● **Aim of the task**
Keep only the lines of the material below that contain the word "usePasswordValidation". Copy those lines.

● **Data for this exercise**
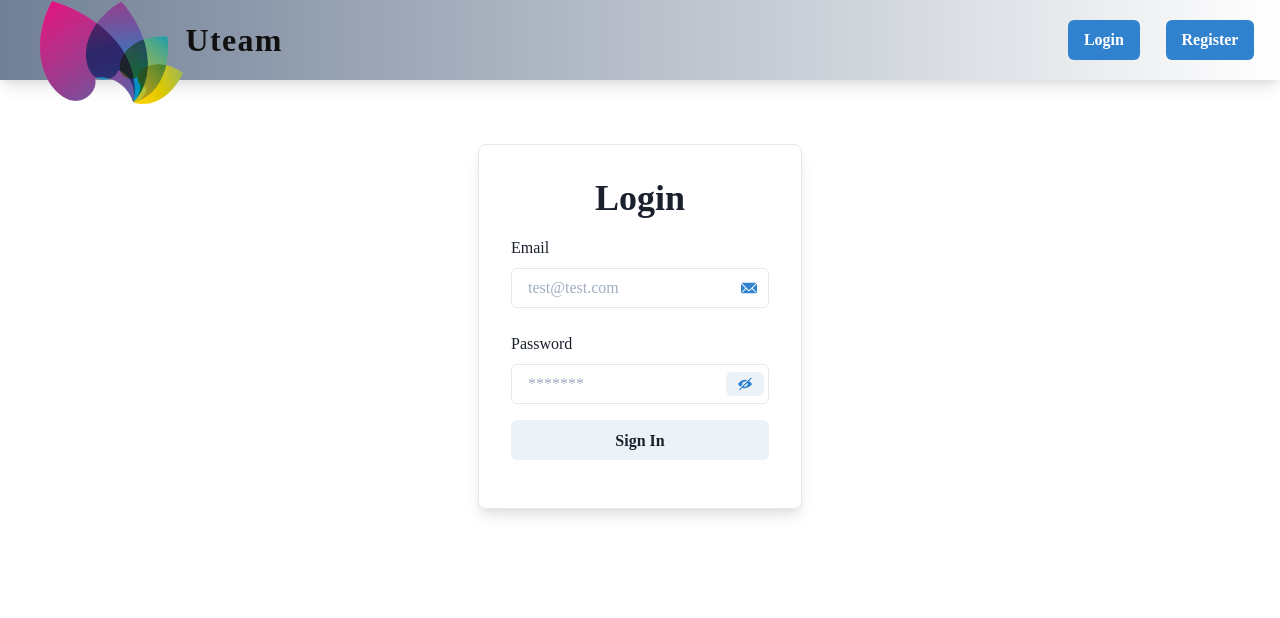
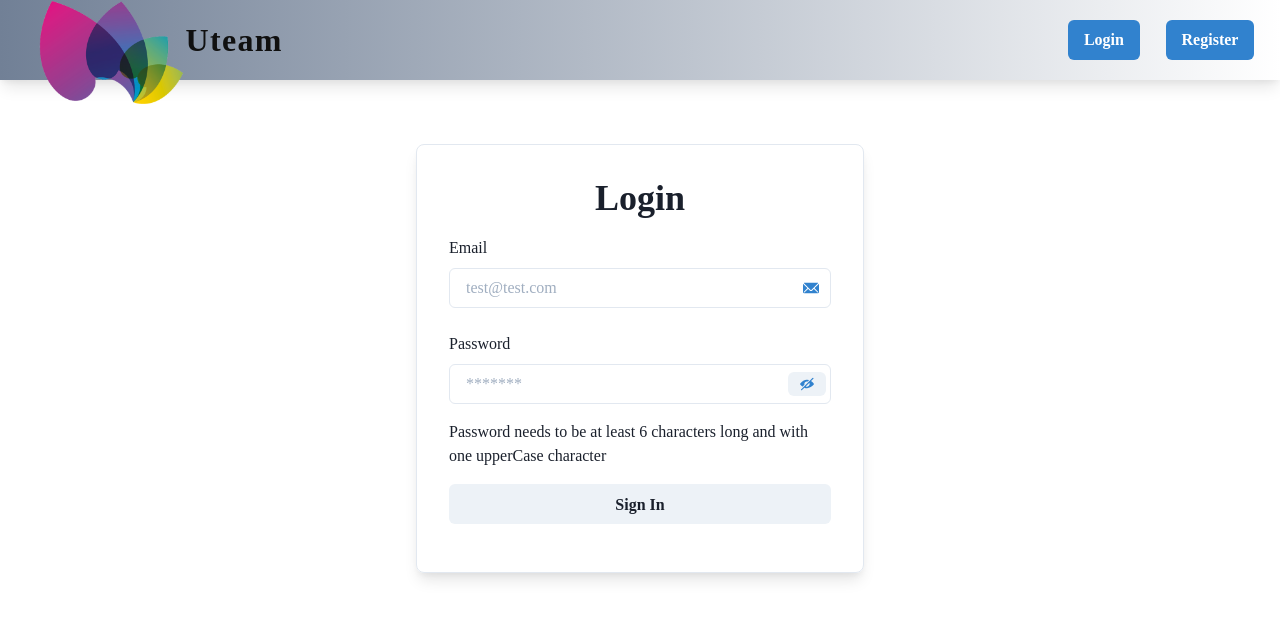
Before and after one commit to MajaKnezevic4598/uteam, a React (Create React App) app: page / in a window 1280 px wide. Shown: the top 618 px of the page. Built offline with nearby package versions, Linux system fonts and the light colour scheme; a web font is replaced by a local one.

Commit message:
email and password validation finished

```diff
--- a/package.json
+++ b/package.json
@@ -18,6 +18,7 @@
     "react-dom": "^17.0.2",
     "react-router-dom": "^6.2.1",
     "react-scripts": "5.0.0",
+    "validator": "^13.7.0",
     "web-vitals": "^2.1.4"
   },
   "scripts": {
--- a/src/components/Login.js
+++ b/src/components/Login.js
@@ -8,34 +8,49 @@ import {
   Button,
   InputGroup,
   InputRightElement,
+  Text,
 } from "@chakra-ui/react";
 
 import { EmailIcon, ViewIcon, ViewOffIcon } from "@chakra-ui/icons";
 import { useState } from "react";
+import validator from "validator";
+
+import { usePasswordValidation } from "../hooks/usePasswordValidation";
 
 function Login() {
   const [email, setEmail] = useState("");
   const [password, setPassword] = useState("");
   const [showPassword, setShowPassword] = useState(false);
+  const [emailError, setEmailError] = useState("");
 
   const handleSubmit = (e) => {
     e.preventDefault();
     console.log("jello");
     console.log(email, password);
+    setEmail("");
+    setPassword("");
+    setEmailError("");
   };
 
   const handlePasswordVisibility = () => {
     setShowPassword(!showPassword);
   };
+
+  const handleEmailValidation = () => {
+    if (validator.isEmail(email)) {
+      setEmailError("Valid email");
+    } else {
+      setEmailError("Enter valid email");
+    }
+  };
+
+  //using validation from custom usePasswordValidation Hook
+
+  const [validLength, upperCase] = usePasswordValidation({ password });
+
   return (
     <Flex width="full" align="center" justifyContent="center" mt="8vh">
-      <Box
-        p={8}
-        maxWidth="500px"
-        borderWidth={1}
-        borderRadius={8}
-        boxShadow="lg"
-      >
+      <Box p={8} width="35vw" borderWidth={1} borderRadius={8} boxShadow="lg">
         <Box textAlign="center">
           <Heading>Login</Heading>
         </Box>
@@ -47,14 +62,19 @@ function Login() {
                 <Input
                   type="email"
                   placeholder="test@test.com"
+                  value={email}
                   onChange={(e) => {
                     setEmail(e.target.value);
                   }}
+                  onKeyUp={handleEmailValidation}
                 />
                 <InputRightElement>
                   <EmailIcon color="blue.500" />
                 </InputRightElement>
               </InputGroup>
+              <Text fontSize="2vh" mt="1vh" color="blue.400">
+                {emailError}
+              </Text>
             </FormControl>
             <FormControl mt={6}>
               <FormLabel>Password</FormLabel>
@@ -62,6 +82,7 @@ function Login() {
                 <Input
                   type={showPassword ? "text" : "password"}
                   placeholder="*******"
+                  value={password}
                   onChange={(e) => setPassword(e.target.value)}
                 />
                 <InputRightElement width="3rem">
@@ -78,6 +99,16 @@ function Login() {
                   </Button>
                 </InputRightElement>
               </InputGroup>
+              {validLength && upperCase ? (
+                <Text fontSize="2vh" color="blue.400" mt="1vh">
+                  Correct password format
+                </Text>
+              ) : (
+                <Text fontSize="2vh" mt="2vh">
+                  Password needs to be at least 6 characters long and with one
+                  upperCase character
+                </Text>
+              )}
             </FormControl>
             <Button type="submit" variant="solid" width="full" mt={4}>
               Sign In
--- /dev/null
+++ b/src/hooks/usePasswordValidation.js
@@ -0,0 +1,14 @@
+import { useState, useEffect } from "react";
+
+export const usePasswordValidation = ({ password = "" }) => {
+  const [validLength, setValidLength] = useState(null);
+  const [upperCase, setUpperCase] = useState(null);
+
+  useEffect(() => {
+    console.log("from usePasswordValidation");
+    setValidLength(password.length >= 6 ? true : false);
+    setUpperCase(password.toLocaleLowerCase() !== password);
+  }, [password]);
+
+  return [validLength, upperCase];
+};
```
Also changed, not shown: 1 other file (tests, documents, lock files or other folders).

● **Answer section**
+import { usePasswordValidation } from "../hooks/usePasswordValidation";
+  //using validation from custom usePasswordValidation Hook
+  const [validLength, upperCase] = usePasswordValidation({ password });
+++ b/src/hooks/usePasswordValidation.js
+export const usePasswordValidation = ({ password = "" }) => {
+    console.log("from usePasswordValidation");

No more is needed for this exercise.